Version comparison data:
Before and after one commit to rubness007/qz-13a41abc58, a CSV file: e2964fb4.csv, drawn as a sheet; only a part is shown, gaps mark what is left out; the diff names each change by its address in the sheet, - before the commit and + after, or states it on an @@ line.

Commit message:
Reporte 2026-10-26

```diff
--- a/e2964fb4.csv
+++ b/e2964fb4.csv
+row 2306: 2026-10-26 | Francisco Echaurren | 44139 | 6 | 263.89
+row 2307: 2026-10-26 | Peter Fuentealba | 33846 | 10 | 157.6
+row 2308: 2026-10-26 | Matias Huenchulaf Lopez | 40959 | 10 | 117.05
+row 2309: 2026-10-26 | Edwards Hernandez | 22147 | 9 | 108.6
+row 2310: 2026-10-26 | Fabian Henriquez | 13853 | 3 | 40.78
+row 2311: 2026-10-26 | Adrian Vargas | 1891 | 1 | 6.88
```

▸ WORK INSTRUCTION
Please return every line of the data, unaltered.

▸ WRITTEN SOLUTION
Before and after one commit to rubness007/qz-13a41abc58, a CSV file: e2964fb4.csv, drawn as a sheet; only a part is shown, gaps mark what is left out; the diff names each change by its address in the sheet, - before the commit and + after, or states it on an @@ line.

Commit message:
Reporte 2026-10-26

```diff
--- a/e2964fb4.csv
+++ b/e2964fb4.csv
+row 2306: 2026-10-26 | Francisco Echaurren | 44139 | 6 | 263.89
+row 2307: 2026-10-26 | Peter Fuentealba | 33846 | 10 | 157.6
+row 2308: 2026-10-26 | Matias Huenchulaf Lopez | 40959 | 10 | 117.05
+row 2309: 2026-10-26 | Edwards Hernandez | 22147 | 9 | 108.6
+row 2310: 2026-10-26 | Fabian Henriquez | 13853 | 3 | 40.78
+row 2311: 2026-10-26 | Adrian Vargas | 1891 | 1 | 6.88
```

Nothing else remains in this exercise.